Successful private equity managers have funds that are often oversubscribed and provide persistent abnormal returns. Why do not successful managers increase fund size or fees? We argue that managers want to attract high-quality entrepreneurs, while entrepreneurs want to match with high-ability managers. However, observing fund performance does not allow entrepreneurs to distinguish a manager’s ability from the quality of firms in the fund’s portfolio. As a consequence, a fund manager may devote unobserved effort to select firms, and keep fund size small to limit the cost of effort, hoping to manipulate entrepreneurs’ beliefs about his ability.
We investigate the relationship between market power and risk for a large panel of banks worldwide. Loan and deposit market power are measured separately at bank-year level, and the risk effect of market power is conditioned on several factors predicted by theory. Both loan and deposit market power have a stable, monotonically negative effect on risk, irrespective of risk measure. The effect is larger for asset risk, and is independent of charter value and capital ratios. The effect on default risk tends to decrease in the quality of banking regulation, whereas the conditioning effects of deposit insurance protection are mixed.
We study the joint responses of commodity future prices and positions of various trader groups to changes of the CBOE Volatility Index (VIX) before and after the recent financial crisis. Financial traders reduced their net long positions during the crisis in response to market distress, whereas hedgers facilitated this by reducing their net short positions as prices fell. This “convective risk flow” induced by the greater distress of financial institutions led to a change in the allocation of risk with hedgers holding more risk than they did previously. The presence of such a risk flow confirms the market impact of financial traders conditional on trades they initiate.

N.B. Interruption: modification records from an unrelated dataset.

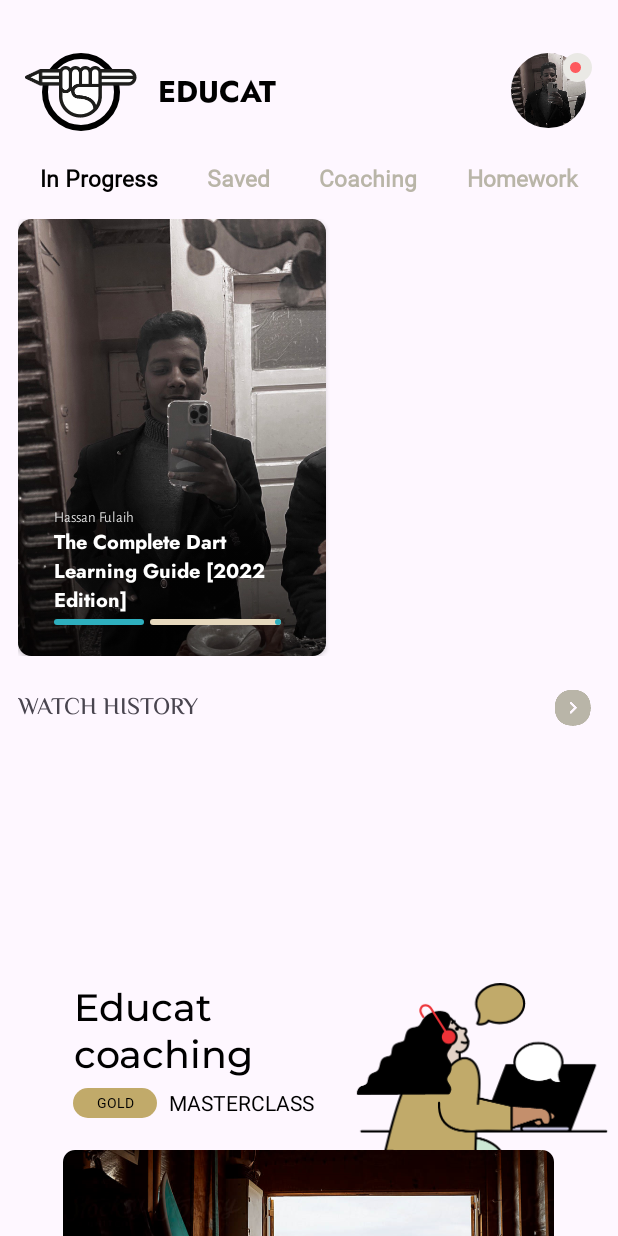
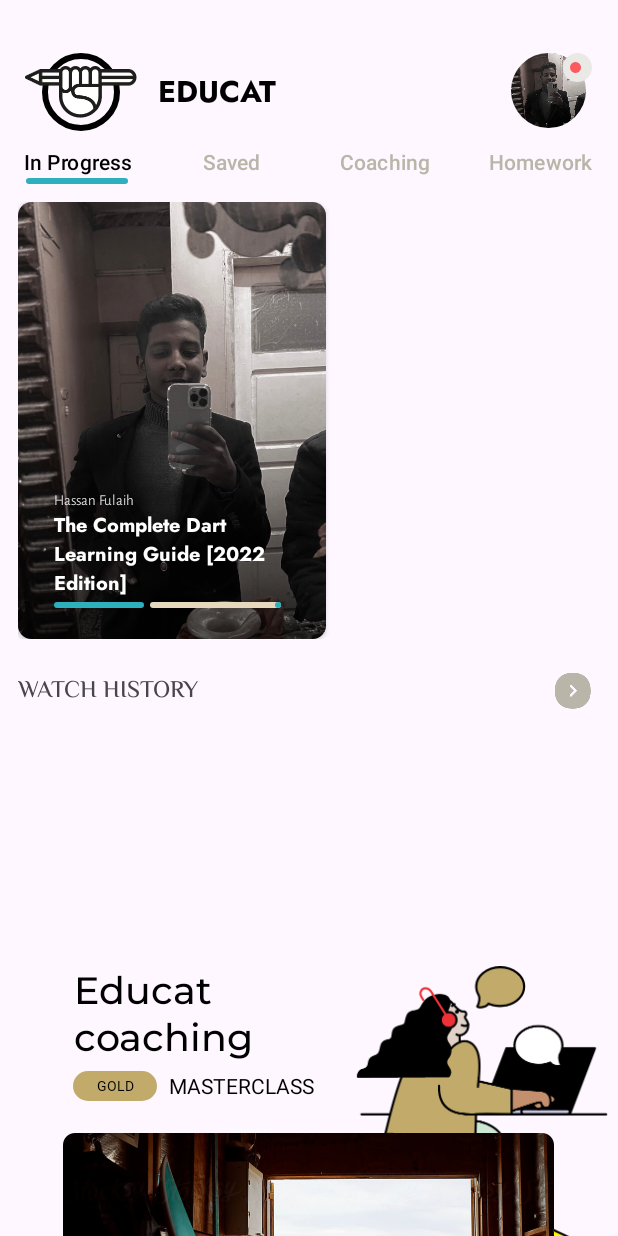
Before and after one commit to itskahrbaa/educat_app, an Android app: the fragment Home shown on its own in the app's theme, on a phone screen of 412 x 824 dp. Run offline under Robolectric (Android 15) with nearby library versions, the phone set to English and light mode, and no system bars; our stand-ins replace CircleImageView; Roboto replaces fonts that are not available here.

Commit message:
new updates

```diff
--- a/app/build.gradle
+++ b/app/build.gradle
@@ -48,4 +48,5 @@ dependencies {
     androidTestImplementation 'androidx.test.espresso:espresso-core:3.5.1'
     implementation 'de.hdodenhof:circleimageview:1.2.1'
     implementation 'com.github.Spikeysanju:ZoomRecylerLayout:1.0'
+
 }
--- a/app/src/main/java/com/kahrbaa/educat/fragments/Home.kt
+++ b/app/src/main/java/com/kahrbaa/educat/fragments/Home.kt
@@ -4,11 +4,13 @@ import android.os.Bundle
 import android.view.LayoutInflater
 import android.view.View
 import android.view.ViewGroup
-import androidx.annotation.Nullable
+import android.widget.Toast
 import androidx.fragment.app.Fragment
 import androidx.recyclerview.widget.LinearLayoutManager
 import androidx.recyclerview.widget.LinearSnapHelper
 import androidx.recyclerview.widget.RecyclerView
+import com.google.android.material.tabs.TabLayout
+import com.google.android.material.tabs.TabLayout.OnTabSelectedListener
 import com.kahrbaa.educat.Course
 import com.kahrbaa.educat.InProgressAdapter
 import com.kahrbaa.educat.R
@@ -16,7 +18,8 @@ import com.kahrbaa.educat.WhoCreated
 
 
 class Home : Fragment() {
-
+    private lateinit var recyclerView: RecyclerView
+    private lateinit var tabLayout: TabLayout
     override fun onCreate(savedInstanceState: Bundle?) {
         super.onCreate(savedInstanceState)
 
@@ -28,8 +31,42 @@ class Home : Fragment() {
     ): View? {
         val rootView = inflater.inflate(R.layout.fragment_home, container, false)
         val courseData = ArrayList<Course>()
+        recyclerView = rootView.findViewById(R.id.in_progress)
+        tabLayout = rootView.findViewById(R.id.tab_home)
 
-        courseData.add(
+
+        tabs()
+        inProgressFun(rootView, courseData)
+        return rootView
+    }
+
+    private fun tabs() {
+        if (tabLayout.selectedTabPosition == 0) {
+            Toast.makeText(context,"HELLLLLO",Toast.LENGTH_SHORT).show()
+        }
+        tabLayout.addOnTabSelectedListener(object : OnTabSelectedListener {
+            override fun onTabSelected(tab: TabLayout.Tab?) {
+                when (tab!!.position) {
+                    0 -> {
+                        Toast.makeText(context,tab!!.text,Toast.LENGTH_SHORT).show()
+                    }
+                    else -> {
+                        println("TTT")
+                    }
+                }
+            }
+
+            override fun onTabUnselected(tab: TabLayout.Tab?) {}
+
+            override fun onTabReselected(tab: TabLayout.Tab?) {}
+
+        })
+    }
+
+
+    private fun inProgressFun(rootView: View, data: ArrayList<Course>) {
+
+        data.add(
             Course(
                 "The Complete Dart Learning Guide [2022 Edition]",
                 "A Complete Guide to the Dart Programming Language",
@@ -38,22 +75,15 @@ class Home : Fragment() {
             )
         )
 
-        inProgressFun(rootView, courseData)
-        return rootView
-    }
+        var snapHelper = LinearSnapHelper()
+        snapHelper.attachToRecyclerView(recyclerView)
+
+        recyclerView.layoutManager =
+            LinearLayoutManager(rootView.context, LinearLayoutManager.HORIZONTAL, false)
+        recyclerView.adapter = InProgressAdapter(rootView.context, data)
+        recyclerView.isNestedScrollingEnabled = false
 
 
-    private fun inProgressFun(rootView: View, data: ArrayList<Course>) {
-
-        val recycler: RecyclerView = rootView.findViewById(R.id.in_progress)
-
-        var snapHelper = LinearSnapHelper()
-        snapHelper.attachToRecyclerView(recycler)
-
-        recycler.layoutManager =
-            LinearLayoutManager(rootView.context, LinearLayoutManager.HORIZONTAL, false)
-        recycler.adapter = InProgressAdapter(rootView.context, data)
-        recycler.isNestedScrollingEnabled = false
     }
 
 }
--- /dev/null
+++ b/app/src/main/res/color/tab_text_color.xml
@@ -0,0 +1,28 @@
+<?xml version="1.0" encoding="utf-8"?>
+<!--
+  Copyright 2021 The Android Open Source Project
+
+  Licensed under the Apache License, Version 2.0 (the "License");
+  you may not use this file except in compliance with the License.
+  You may obtain a copy of the License at
+
+      https://www.apache.org/licenses/LICENSE-2.0
+
+  Unless required by applicable law or agreed to in writing, software
+  distributed under the License is distributed on an "AS IS" BASIS,
+  WITHOUT WARRANTIES OR CONDITIONS OF ANY KIND, either express or implied.
+  See the License for the specific language governing permissions and
+  limitations under the License.
+  -->
+<selector xmlns:android="http://schemas.android.com/apk/res/android">
+    <item android:alpha="@dimen/material_emphasis_disabled"
+        android:color="?attr/colorOnSurface"
+        android:state_enabled="false"/>
+
+    <!-- Selected -->
+    <item android:color="@color/black"
+        android:state_selected="true"/>
+
+    <!-- Not selected -->
+    <item android:color="@color/primarySColor"/>
+</selector>
--- /dev/null
+++ b/app/src/main/res/drawable/indicator.xml
@@ -0,0 +1,30 @@
+<?xml version="1.0" encoding="utf-8"?>
+<!--
+  Copyright 2021 The Android Open Source Project
+
+  Licensed under the Apache License, Version 2.0 (the "License");
+  you may not use this file except in compliance with the License.
+  You may obtain a copy of the License at
+
+      https://www.apache.org/licenses/LICENSE-2.0
+
+  Unless required by applicable law or agreed to in writing, software
+  distributed under the License is distributed on an "AS IS" BASIS,
+  WITHOUT WARRANTIES OR CONDITIONS OF ANY KIND, either express or implied.
+  See the License for the specific language governing permissions and
+  limitations under the License.
+  -->
+
+<layer-list xmlns:android="http://schemas.android.com/apk/res/android">
+    <item
+        android:left="2dp"
+        android:right="2dp">
+        <shape
+            android:shape="rectangle">
+            <!-- Color is assigned programmatically with the value of "tabIndicatorColor". -->
+            <solid android:color="@color/progressBar_c"/>
+            <corners android:radius="4dp"/>
+            <size android:height="4dp"/>
+        </shape>
+    </item>
+</layer-list>
--- a/app/src/main/res/layout/fragment_home.xml
+++ b/app/src/main/res/layout/fragment_home.xml
@@ -1,5 +1,7 @@
 <?xml version="1.0" encoding="utf-8"?>
-<ScrollView xmlns:android="http://schemas.android.com/apk/res/android"
+<ScrollView
+    xmlns:android="http://schemas.android.com/apk/res/android"
+    xmlns:app="http://schemas.android.com/apk/res-auto"
     xmlns:tools="http://schemas.android.com/tools"
     android:layout_width="match_parent"
     android:layout_height="wrap_content"
@@ -96,73 +98,43 @@
 
         </RelativeLayout>
 
-            <LinearLayout
+
+        <com.google.android.material.tabs.TabLayout
+            android:id="@+id/tab_home"
             android:layout_width="match_parent"
-                android:layout_height="30dp"
-                android:layout_marginStart="10dp"
-                android:layout_marginTop="11dp"
-                android:layout_marginEnd="10dp"
-                android:gravity="center"
-                android:orientation="horizontal"
-                android:weightSum="4">
+            style="@style/Theme.tabs"
+            android:layout_height="30dp">
 
-                <TextView
+            <com.google.android.material.tabs.TabItem
                 android:id="@+id/tab1"
                 android:layout_width="wrap_content"
                 android:layout_height="wrap_content"
-                    android:layout_weight="1"
-                    android:fontFamily="@font/jost_medium"
-                    android:gravity="center"
-                    android:text="In Progress"
-                    android:textColor="@color/black"
-                    android:textSize="15sp"
-                    android:textStyle="bold" />
+                android:text="In Progress"/>
 
-                <TextView
-                    android:id="@+id/tab2"
+            <com.google.android.material.tabs.TabItem
                 android:layout_width="wrap_content"
                 android:layout_height="wrap_content"
-                    android:layout_weight="1"
-                    android:fontFamily="@font/jost_medium"
-                    android:gravity="center"
-                    android:text="Saved"
-                    android:textColor="@color/primarySColor"
-                    android:textSize="15sp"
-                    android:textStyle="bold" />
+                android:text="Saved"/>
 
-                <TextView
-                    android:id="@+id/tab3"
+            <com.google.android.material.tabs.TabItem
                 android:layout_width="wrap_content"
                 android:layout_height="wrap_content"
-                    android:layout_weight="1"
-                    android:fontFamily="@font/jost_medium"
-                    android:gravity="center"
-                    android:text="Coaching"
-                    android:textColor="@color/primarySColor"
-                    android:textSize="15sp"
-                    android:textStyle="bold" />
+                android:text="Coaching"/>
 
-                <TextView
-                    android:id="@+id/tab4"
+            <com.google.android.material.tabs.TabItem
                 android:layout_width="wrap_content"
                 android:layout_height="wrap_content"
-                    android:layout_weight="1"
-                    android:fontFamily="@font/jost_medium"
-                    android:gravity="center"
-                    android:text="Homework"
-                    android:textColor="@color/primarySColor"
-                    android:textSize="15sp"
-                    android:textStyle="bold" />
+                android:text="Homework"/>
 
-            </LinearLayout>
 
+        </com.google.android.material.tabs.TabLayout>
 
         <androidx.recyclerview.widget.RecyclerView
             android:id="@+id/in_progress"
             android:layout_width="match_parent"
             android:layout_height="291dp"
             android:layout_margin="12dp"
-                tools:listitem="@layout/inprogress_coures"/>
+            tools:listitem="@layout/inprogress_coures" />
 
         <!--    div watch history        -->
         <RelativeLayout
--- a/app/src/main/res/values/themes.xml
+++ b/app/src/main/res/values/themes.xml
@@ -14,7 +14,13 @@
         <item name="itemIconTint">@color/navigation_bar</item>
         <item name="itemTextColor">@color/navigation_bar</item>
     </style>
-
-
-
+    <style name="Theme.tabs" parent="Base.Widget.Material3.TabLayout">
+        <item name="android:background">@null</item>
+        <item name="enforceTextAppearance">false</item>
+        <item name="tabTextColor">@color/tab_text_color</item>
+        <item name="tabIndicator">@drawable/indicator</item>
+        <item name="tabIndicatorAnimationMode">elastic</item>
+        <item name="tabIndicatorColor">@color/progressBar_c</item>
+        <item name="tabIndicatorAnimationDuration">1000</item>
+    </style>
 </resources>
```
Also changed, not shown: app/src/main/java/com/kahrbaa/educat/Adapters.kt (line endings or trailing spaces). Lines whose indentation alone changed are shown as unchanged.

Conventional wisdom holds that small banks have comparative advantages vis-à-vis large banks in serving small firms, while recent literature suggests this may not be the case. Using a panel of recent US start-ups, we investigate how small bank presence affects these firms in normal times (2004–06) and in the recent financial crisis (2007–09). We find that greater small bank presence yields significantly more lending to and slightly lower failure rates of these firms during normal times. However, these benefits disappear during the financial crisis, possibly because small banks are less diversified and benefit less from government guarantees than large banks.